Aim of the task -> Every line of the records that holds the word "aria" should be copied.

───── The input ─────

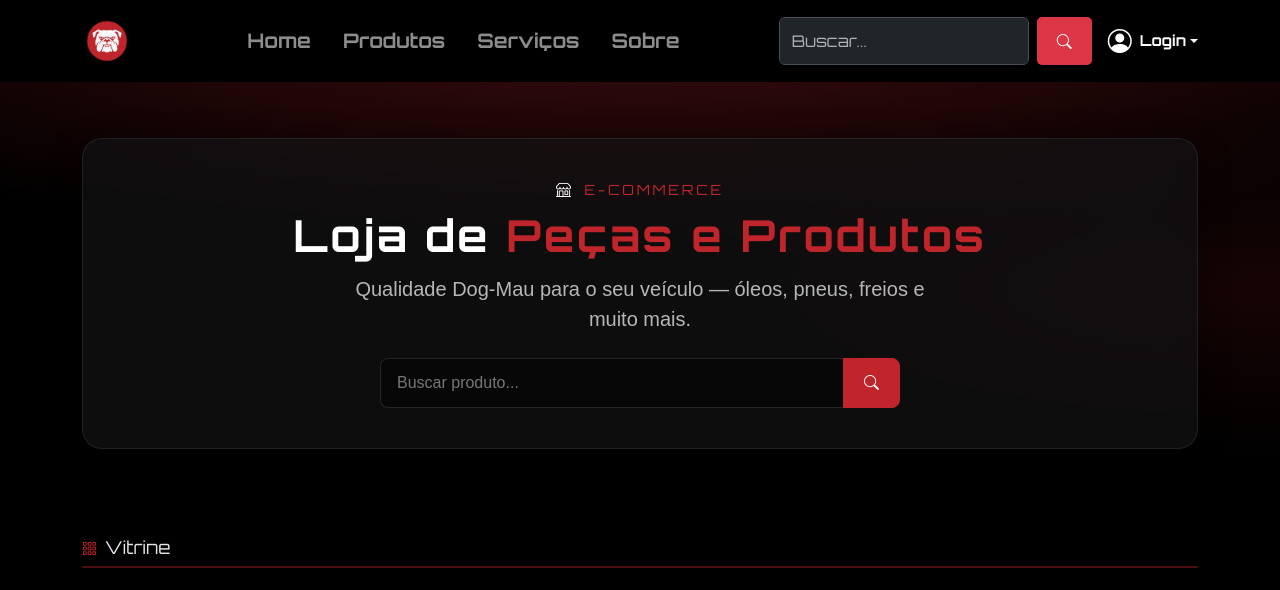
After one commit to BailoMateus/Dog-Mau-AutoCenter, a FastAPI app: template backend/app/templates/pages/loja.html in a window 1280 px wide. The commit adds this page. Shown: the top 590 px of the page. Run offline with FastAPI, Linux system fonts and the light colour scheme; the template is opened without the code that fills it, so the values that code supplies are empty; parts of the project's set-up code (start-up, migrations or seed data) failed here and were passed over.

Commit message:
feat: Adicionando a loja

```diff
--- /dev/null
+++ b/backend/app/templates/pages/loja.html
@@ -0,0 +1,130 @@
+{% extends "base.html" %}
+
+{% block title %}DogMau Auto Center — Loja de Produtos{% endblock %}
+
+{% block extra_head %}
+<link rel="stylesheet" href="/static/css/loja.css">
+{% endblock %}
+
+{% block content %}
+<div class="loja-page">
+  <section class="loja-hero">
+    <div class="container">
+      <div class="loja-hero-glass text-center">
+        <p class="text-uppercase small mb-2" style="color: #c0252b; letter-spacing: 0.2em; font-family: 'Orbitron', sans-serif;">
+          <i class="bi bi-shop me-1"></i> E-commerce
+        </p>
+        <h1>Loja de <span class="accent">Peças e Produtos</span></h1>
+        <p class="lead">Qualidade Dog-Mau para o seu veículo — óleos, pneus, freios e muito mais.</p>
+        <div class="loja-search-wrap">
+          <div class="input-group">
+            <input type="search" id="lojaSearchInput" class="form-control" placeholder="Buscar produto..." aria-label="Buscar produto">
+            <button class="btn btn-loja-search" type="button" aria-label="Buscar">
+              <i class="bi bi-search"></i>
+            </button>
+          </div>
+        </div>
+      </div>
+    </div>
+  </section>
+
+  <section class="container">
+    <h2 class="loja-section-title">
+      <i class="bi bi-grid-3x3-gap me-2" style="color: #c0252b;"></i>Vitrine
+    </h2>
+
+    <p id="lojaEmptyMsg" class="loja-empty-msg">Nenhum produto encontrado para sua busca.</p>
+
+    <div class="row row-cols-1 row-cols-md-3 row-cols-lg-4 g-4" id="lojaProductGrid">
+      {% if produtos %}
+        {% for p in produtos %}
+        {% set estoque = p.quantidade_estoque | default(0) %}
+        {% set img_url = 'https://images.unsplash.com/photo-1486262715619-67b85e0b08d3?w=600&h=600&fit=crop' %}
+        <div class="col">
+          <article class="loja-card"
+                   data-loja-card
+                   data-nome="{{ p.nome }}"
+                   data-desc="{{ p.descricao or '' }}">
+            <div class="loja-card-img-wrap">
+              <img src="{{ img_url }}" alt="{{ p.nome }}" loading="lazy">
+              {% if estoque <= 0 %}
+              <span class="loja-card-badge esgotado">Esgotado</span>
+              {% elif estoque <= 5 %}
+              <span class="loja-card-badge baixo">Estoque baixo</span>
+              {% else %}
+              <span class="loja-card-badge disponivel">Disponível</span>
+              {% endif %}
+            </div>
+            <div class="loja-card-body">
+              <h3 class="loja-card-title">{{ p.nome }}</h3>
+              <p class="loja-card-desc">{{ p.descricao or 'Produto original Dog-Mau Auto Center.' }}</p>
+              <p class="loja-card-price">
+                R$ {{ "%.2f"|format(p.preco | float) }}
+                <small> / un.</small>
+              </p>
+              <button type="button"
+                      class="btn btn-loja-comprar"
+                      data-demo="false"
+                      data-logged-in="{{ 'true' if user else 'false' }}"
+                      data-produto-id="{{ p.id_produto }}"
+                      data-preco="{{ p.preco }}"
+                      data-estoque="{{ estoque }}"
+                      {% if user %}data-user-id="{{ user.user_id }}"{% endif %}
+                      {% if estoque <= 0 %}disabled{% endif %}>
+                <i class="bi bi-bag-plus me-2"></i>
+                {% if estoque <= 0 %}Indisponível{% else %}Comprar{% endif %}
+              </button>
+            </div>
+          </article>
+        </div>
+        {% endfor %}
+      {% else %}
+        {% set demo_produtos = [
+          ('Óleo Castrol Edge 5W30', 'Óleo sintético de alta performance para motor. Proteção superior em todas as condições.', 189.90, 24, 'https://images.unsplash.com/photo-1625047509168-4b9b5d5d5b0e?w=600&h=600&fit=crop'),
+          ('Pneu Michelin Primacy 4', 'Pneu premium com excelente aderência em pista molhada e seca. Conforto e durabilidade.', 649.00, 12, 'https://images.unsplash.com/photo-1558618666-fcd25c85cd64?w=600&h=600&fit=crop'),
+          ('Pastilha de Freio Brembo', 'Pastilhas de cerâmica carbono com frenagem precisa e baixo ruído. Kit dianteiro.', 279.50, 8, 'https://images.unsplash.com/photo-1487754180451-c145f7ba1f0b?w=600&h=600&fit=crop'),
+          ('Filtro de Ar K&N', 'Filtro esportivo lavável. Maior fluxo de ar e resposta do motor.', 159.00, 15, 'https://images.unsplash.com/photo-1619642751031-3f9d24e4250e?w=600&h=600&fit=crop'),
+          ('Bateria Moura 60Ah', 'Bateria automotiva selada com alta capacidade de partida a frio.', 499.00, 6, 'https://images.unsplash.com/photo-1593941707882-a5bba14938c7?w=600&h=600&fit=crop'),
+          ('Kit Palheta Bosch Aerotwin', 'Palhetas planas com aerodinâmica superior. Visibilidade total na chuva.', 89.90, 20, 'https://images.unsplash.com/photo-1517524008697-84bbe3c3fd97?w=600&h=600&fit=crop')
+        ] %}
+        {% for nome, desc, preco, estoque, img_url in demo_produtos %}
+        <div class="col">
+          <article class="loja-card"
+                   data-loja-card
+                   data-nome="{{ nome }}"
+                   data-desc="{{ desc }}">
+            <div class="loja-card-img-wrap">
+              <img src="{{ img_url }}" alt="{{ nome }}" loading="lazy">
+              {% if estoque <= 5 %}
+              <span class="loja-card-badge baixo">Estoque baixo</span>
+              {% else %}
+              <span class="loja-card-badge demo">Demonstração</span>
+              {% endif %}
+            </div>
+            <div class="loja-card-body">
+              <h3 class="loja-card-title">{{ nome }}</h3>
+              <p class="loja-card-desc">{{ desc }}</p>
+              <p class="loja-card-price">
+                R$ {{ "%.2f"|format(preco) }}
+                <small> / un.</small>
+              </p>
+              <button type="button"
+                      class="btn btn-loja-comprar"
+                      data-demo="true">
+                <i class="bi bi-bag-plus me-2"></i>Comprar
+              </button>
+            </div>
+          </article>
+        </div>
+        {% endfor %}
+      {% endif %}
+    </div>
+  </section>
+</div>
+
+<div class="loja-toast-container" aria-live="polite"></div>
+{% endblock %}
+
+{% block extra_scripts %}
+<script src="/static/js/loja.js"></script>
+{% endblock %}
--- a/backend/app/templates/partials/header.html
+++ b/backend/app/templates/partials/header.html
@@ -16,7 +16,7 @@
       <!-- Center Links -->
       <ul class="navbar-nav mx-auto mb-3 mb-lg-0 text-center mt-3 mt-lg-0">
         <li class="nav-item"><a href="/" class="nav-link px-3 fs-5 {% if page == 'home' %}active{% endif %}">Home</a></li>
-        <li class="nav-item"><a href="#" class="nav-link px-3 fs-5 {% if page == 'produtos' %}active{% endif %}">Produtos</a></li>
+        <li class="nav-item"><a href="/loja" class="nav-link px-3 fs-5 {% if page == 'produtos' %}active{% endif %}">Produtos</a></li>
         <li class="nav-item"><a href="/servicos" class="nav-link px-3 fs-5 {% if page == 'servicos' %}active{% endif %}">Serviços</a></li>
         <li class="nav-item"><a href="#" class="nav-link px-3 fs-5 {% if page == 'sobre' %}active{% endif %}">Sobre</a></li>
         {% if user %}
--- /dev/null
+++ b/backend/static/css/loja.css
@@ -0,0 +1,267 @@
+/* Loja — Dark mode + glassmorphism (Dog-Mau #c0252b) */
+
+.loja-page {
+  min-height: calc(100vh - 120px);
+  padding-bottom: 4rem;
+}
+
+.loja-hero {
+  position: relative;
+  padding: 3.5rem 0 3rem;
+  margin-bottom: 2.5rem;
+  overflow: hidden;
+}
+
+.loja-hero::before {
+  content: "";
+  position: absolute;
+  inset: 0;
+  background:
+    radial-gradient(ellipse 80% 60% at 50% -20%, rgba(192, 37, 43, 0.35), transparent),
+    radial-gradient(ellipse 50% 40% at 100% 50%, rgba(192, 37, 43, 0.12), transparent);
+  pointer-events: none;
+}
+
+.loja-hero-glass {
+  position: relative;
+  background: rgba(20, 20, 22, 0.65);
+  backdrop-filter: blur(16px);
+  -webkit-backdrop-filter: blur(16px);
+  border: 1px solid rgba(255, 255, 255, 0.08);
+  border-radius: 1.25rem;
+  padding: 2.5rem 2rem;
+  box-shadow: 0 8px 32px rgba(0, 0, 0, 0.4);
+}
+
+.loja-hero h1 {
+  font-family: "Orbitron", sans-serif;
+  font-size: clamp(1.75rem, 4vw, 2.75rem);
+  letter-spacing: 0.06em;
+  color: #fff;
+  margin-bottom: 0.75rem;
+}
+
+.loja-hero h1 .accent {
+  color: #c0252b;
+}
+
+.loja-hero .lead {
+  color: rgba(255, 255, 255, 0.7);
+  max-width: 36rem;
+  margin: 0 auto 1.5rem;
+}
+
+.loja-search-wrap {
+  max-width: 520px;
+  margin: 0 auto;
+}
+
+.loja-search-wrap .form-control {
+  background: rgba(0, 0, 0, 0.45);
+  border: 1px solid rgba(255, 255, 255, 0.12);
+  color: #fff;
+  padding: 0.75rem 1rem;
+  border-radius: 0.5rem 0 0 0.5rem;
+}
+
+.loja-search-wrap .form-control:focus {
+  background: rgba(0, 0, 0, 0.55);
+  border-color: #c0252b;
+  color: #fff;
+  box-shadow: 0 0 0 0.2rem rgba(192, 37, 43, 0.25);
+}
+
+.loja-search-wrap .form-control::placeholder {
+  color: rgba(255, 255, 255, 0.45);
+}
+
+.loja-search-wrap .btn-loja-search {
+  background: #c0252b;
+  border: 1px solid #c0252b;
+  color: #fff;
+  padding: 0.75rem 1.25rem;
+  border-radius: 0 0.5rem 0.5rem 0;
+  transition: background 0.25s ease, transform 0.2s ease;
+}
+
+.loja-search-wrap .btn-loja-search:hover {
+  background: #a01f24;
+  border-color: #a01f24;
+  color: #fff;
+  transform: scale(1.02);
+}
+
+/* Product cards */
+.loja-card {
+  background: rgba(18, 18, 20, 0.75);
+  backdrop-filter: blur(12px);
+  -webkit-backdrop-filter: blur(12px);
+  border: 1px solid rgba(255, 255, 255, 0.07);
+  border-radius: 1rem;
+  overflow: hidden;
+  height: 100%;
+  display: flex;
+  flex-direction: column;
+  transition: transform 0.3s ease, box-shadow 0.3s ease, border-color 0.3s ease;
+}
+
+.loja-card:hover {
+  transform: translateY(-6px);
+  box-shadow: 0 16px 40px rgba(0, 0, 0, 0.5), 0 0 0 1px rgba(192, 37, 43, 0.2);
+  border-color: rgba(192, 37, 43, 0.35);
+}
+
+.loja-card-img-wrap {
+  position: relative;
+  aspect-ratio: 1 / 1;
+  overflow: hidden;
+  background: #111;
+}
+
+.loja-card-img-wrap img {
+  width: 100%;
+  height: 100%;
+  object-fit: cover;
+  transition: transform 0.45s ease;
+}
+
+.loja-card:hover .loja-card-img-wrap img {
+  transform: scale(1.08);
+}
+
+.loja-card-badge {
+  position: absolute;
+  top: 0.75rem;
+  right: 0.75rem;
+  font-size: 0.7rem;
+  font-weight: 700;
+  letter-spacing: 0.04em;
+  text-transform: uppercase;
+  padding: 0.35rem 0.65rem;
+  border-radius: 2rem;
+  z-index: 1;
+}
+
+.loja-card-badge.disponivel {
+  background: rgba(25, 135, 84, 0.9);
+  color: #fff;
+}
+
+.loja-card-badge.baixo {
+  background: rgba(192, 37, 43, 0.95);
+  color: #fff;
+}
+
+.loja-card-badge.esgotado {
+  background: rgba(108, 117, 125, 0.95);
+  color: #fff;
+}
+
+.loja-card-badge.demo {
+  background: rgba(255, 255, 255, 0.15);
+  color: rgba(255, 255, 255, 0.9);
+  border: 1px solid rgba(255, 255, 255, 0.2);
+}
+
+.loja-card-body {
+  padding: 1.25rem;
+  flex: 1;
+  display: flex;
+  flex-direction: column;
+}
+
+.loja-card-title {
+  font-family: "Orbitron", sans-serif;
+  font-size: 0.95rem;
+  font-weight: 700;
+  color: #fff;
+  margin-bottom: 0.5rem;
+  line-height: 1.35;
+}
+
+.loja-card-desc {
+  font-size: 0.85rem;
+  color: rgba(255, 255, 255, 0.55);
+  margin-bottom: 1rem;
+  flex: 1;
+  display: -webkit-box;
+  -webkit-line-clamp: 2;
+  -webkit-box-orient: vertical;
+  overflow: hidden;
+}
+
+.loja-card-price {
+  font-family: "Orbitron", sans-serif;
+  font-size: 1.35rem;
+  font-weight: 700;
+  color: #c0252b;
+  margin-bottom: 1rem;
+}
+
+.loja-card-price small {
+  font-size: 0.75rem;
+  color: rgba(255, 255, 255, 0.45);
+  font-weight: 400;
+}
+
+.btn-loja-comprar {
+  width: 100%;
+  background: linear-gradient(135deg, #c0252b 0%, #8b1a1f 100%);
+  border: none;
+  color: #fff;
+  font-family: "Orbitron", sans-serif;
+  font-weight: 700;
+  font-size: 0.8rem;
+  letter-spacing: 0.05em;
+  padding: 0.75rem 1rem;
+  border-radius: 0.5rem;
+  transition: transform 0.2s ease, box-shadow 0.25s ease, opacity 0.2s ease;
+}
+
+.btn-loja-comprar:hover:not(:disabled) {
+  color: #fff;
+  transform: scale(1.02);
+  box-shadow: 0 6px 20px rgba(192, 37, 43, 0.45);
+}
+
+.btn-loja-comprar:active:not(:disabled) {
+  transform: scale(0.98);
+}
+
+.btn-loja-comprar:disabled {
+  opacity: 0.55;
+  cursor: not-allowed;
+}
+
+.loja-section-title {
+  font-family: "Orbitron", sans-serif;
+  color: rgba(255, 255, 255, 0.9);
+  font-size: 1.1rem;
+  margin-bottom: 1.5rem;
+  padding-bottom: 0.5rem;
+  border-bottom: 2px solid rgba(192, 37, 43, 0.4);
+}
+
+.loja-empty-msg {
+  display: none;
+  text-align: center;
+  color: rgba(255, 255, 255, 0.6);
+  padding: 3rem 1rem;
+}
+
+.loja-toast-container {
+  position: fixed;
+  bottom: 1.5rem;
+  right: 1.5rem;
+  z-index: 1080;
+}
+
+@media (max-width: 768px) {
+  .loja-hero {
+    padding: 2rem 0 1.5rem;
+  }
+
+  .loja-hero-glass {
+    padding: 1.75rem 1.25rem;
+  }
+}
--- /dev/null
+++ b/backend/static/js/loja.js
@@ -0,0 +1,96 @@
+/**
+ * loja.js — busca na vitrine e ação do botão Comprar
+ */
+(function () {
+  const searchInput = document.getElementById('lojaSearchInput');
+  const grid = document.getElementById('lojaProductGrid');
+  const emptyMsg = document.getElementById('lojaEmptyMsg');
+
+  if (!grid) return;
+
+  function filterProducts() {
+    const term = (searchInput?.value || '').trim().toLowerCase();
+    const cards = grid.querySelectorAll('[data-loja-card]');
+    let visible = 0;
+
+    cards.forEach((card) => {
+      const nome = (card.dataset.nome || '').toLowerCase();
+      const desc = (card.dataset.desc || '').toLowerCase();
+      const match = !term || nome.includes(term) || desc.includes(term);
+      card.closest('.col').style.display = match ? '' : 'none';
+      if (match) visible += 1;
+    });
+
+    if (emptyMsg) {
+      emptyMsg.style.display = visible === 0 ? 'block' : 'none';
+    }
+  }
+
+  if (searchInput) {
+    searchInput.addEventListener('input', filterProducts);
+  }
+
+  function showToast(message, type) {
+    let container = document.querySelector('.loja-toast-container');
+    if (!container) {
+      container = document.createElement('div');
+      container.className = 'loja-toast-container';
+      document.body.appendChild(container);
+    }
+    container = document.querySelector('.loja-toast-container') || container;
+
+    const el = document.createElement('div');
+    el.className = `alert alert-${type || 'info'} shadow-lg mb-2`;
+    el.setAttribute('role', 'alert');
+    el.textContent = message;
+    container.appendChild(el);
+    setTimeout(() => el.remove(), 4000);
+  }
+
+  grid.addEventListener('click', async (e) => {
+    const btn = e.target.closest('.btn-loja-comprar');
+    if (!btn || btn.disabled) return;
+
+    const isDemo = btn.dataset.demo === 'true';
+    if (isDemo) {
+      showToast('Produto demonstrativo — cadastre itens reais no painel para comprar.', 'secondary');
+      return;
+    }
+
+    const loggedIn = btn.dataset.loggedIn === 'true';
+    if (!loggedIn) {
+      const next = encodeURIComponent(window.location.pathname);
+      window.location.href = `/login?next=${next}`;
+      return;
+    }
+
+    const estoque = parseInt(btn.dataset.estoque, 10);
+    if (estoque <= 0) {
+      showToast('Produto sem estoque no momento.', 'warning');
+      return;
+    }
+
+    const produtoId = parseInt(btn.dataset.produtoId, 10);
+    const preco = parseFloat(btn.dataset.preco) || 0;
+    const userId = parseInt(btn.dataset.userId, 10);
+
+    btn.disabled = true;
+    const originalHtml = btn.innerHTML;
+    btn.innerHTML = '<span class="spinner-border spinner-border-sm me-2"></span>Processando...';
+
+    try {
+      if (typeof criarPedido !== 'function' || typeof adicionarProdutoAoPedido !== 'function') {
+        throw new Error('Módulo de compra não carregado.');
+      }
+
+      const pedido = await criarPedido(userId, preco);
+      await adicionarProdutoAoPedido(pedido.id_pedido, produtoId, 1);
+      showToast('Produto adicionado ao pedido! Acesse Minha Área para acompanhar.', 'success');
+    } catch (err) {
+      showToast(err.message || 'Não foi possível concluir a compra.', 'danger');
+    } finally {
+      btn.disabled = false;
+      btn.innerHTML = originalHtml;
+    }
+  });
+})();
```
Also changed, not shown: backend/app/controllers/page_controller.py (+12 -0 lines).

─────

Task answer ->
+            <input type="search" id="lojaSearchInput" class="form-control" placeholder="Buscar produto..." aria-label="Buscar produto">
+            <button class="btn btn-loja-search" type="button" aria-label="Buscar">
+<div class="loja-toast-container" aria-live="polite"></div>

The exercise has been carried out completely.